# WHAT IS EXPECTED
The answer must be a single number: how many lines in the entries hold the string "Loki".

Revision comparison data:
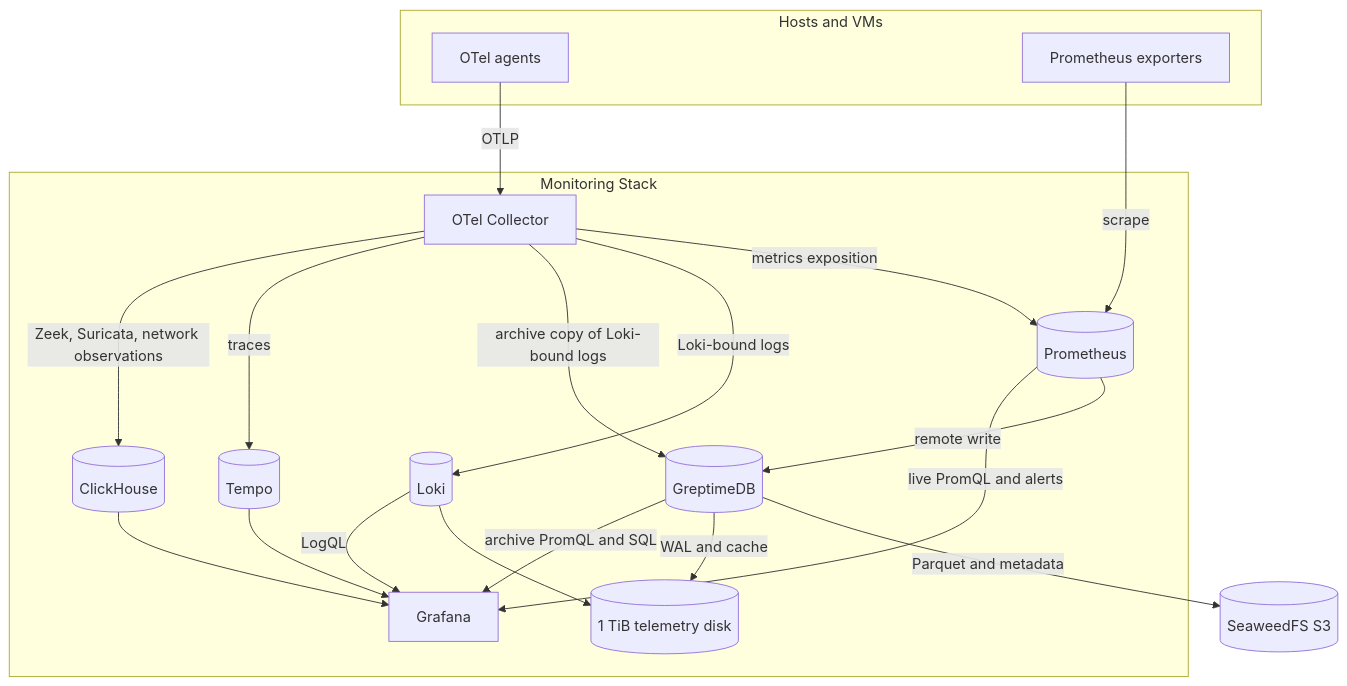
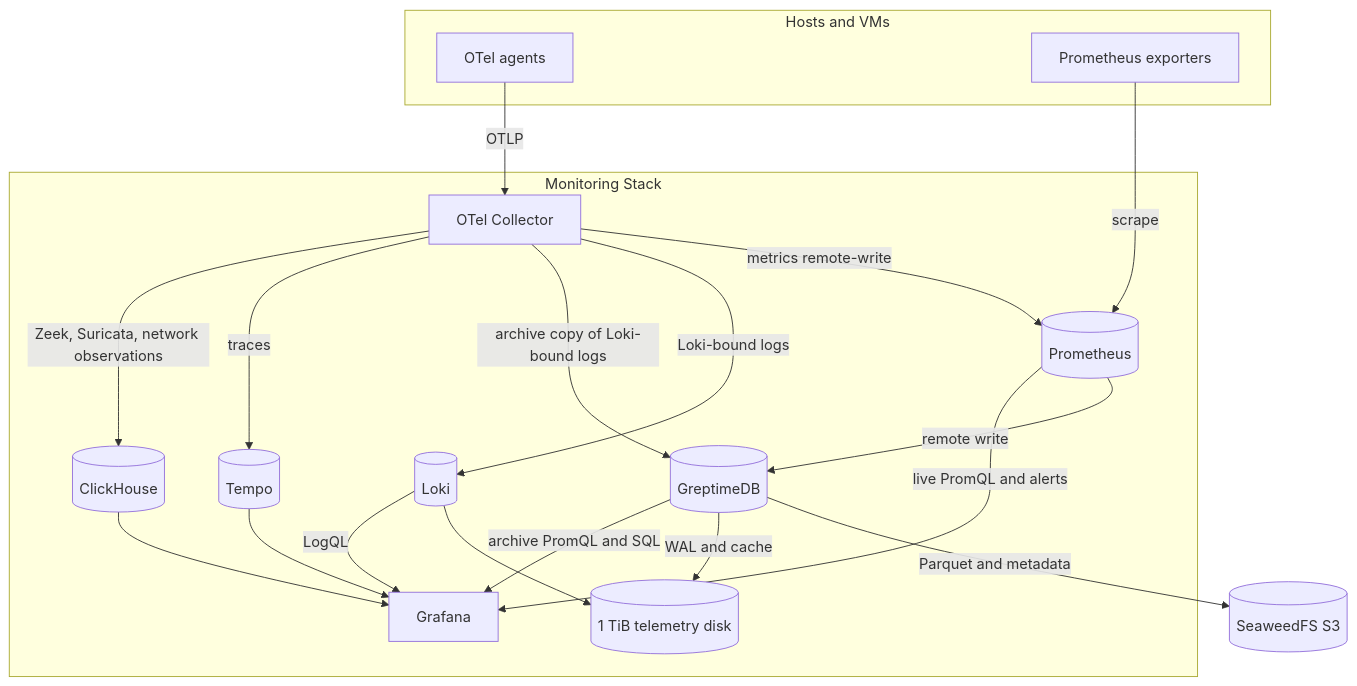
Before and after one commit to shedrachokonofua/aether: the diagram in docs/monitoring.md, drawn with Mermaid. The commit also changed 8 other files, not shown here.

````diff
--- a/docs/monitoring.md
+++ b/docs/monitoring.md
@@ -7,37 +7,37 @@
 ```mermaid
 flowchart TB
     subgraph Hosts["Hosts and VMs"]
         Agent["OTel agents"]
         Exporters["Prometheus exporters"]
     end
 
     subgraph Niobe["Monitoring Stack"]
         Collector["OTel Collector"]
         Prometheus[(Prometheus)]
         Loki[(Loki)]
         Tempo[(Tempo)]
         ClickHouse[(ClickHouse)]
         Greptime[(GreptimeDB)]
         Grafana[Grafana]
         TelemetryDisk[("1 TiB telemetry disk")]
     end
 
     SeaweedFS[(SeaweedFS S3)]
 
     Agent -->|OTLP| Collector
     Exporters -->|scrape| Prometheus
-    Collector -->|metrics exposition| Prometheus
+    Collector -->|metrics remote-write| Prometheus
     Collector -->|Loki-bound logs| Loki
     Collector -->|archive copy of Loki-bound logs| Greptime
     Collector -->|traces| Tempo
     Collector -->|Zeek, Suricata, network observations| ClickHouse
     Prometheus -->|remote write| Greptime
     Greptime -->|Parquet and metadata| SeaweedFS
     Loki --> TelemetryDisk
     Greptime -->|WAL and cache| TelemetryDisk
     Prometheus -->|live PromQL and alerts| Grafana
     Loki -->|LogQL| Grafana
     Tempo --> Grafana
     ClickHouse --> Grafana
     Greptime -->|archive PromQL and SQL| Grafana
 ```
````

# ANSWER SPACE
5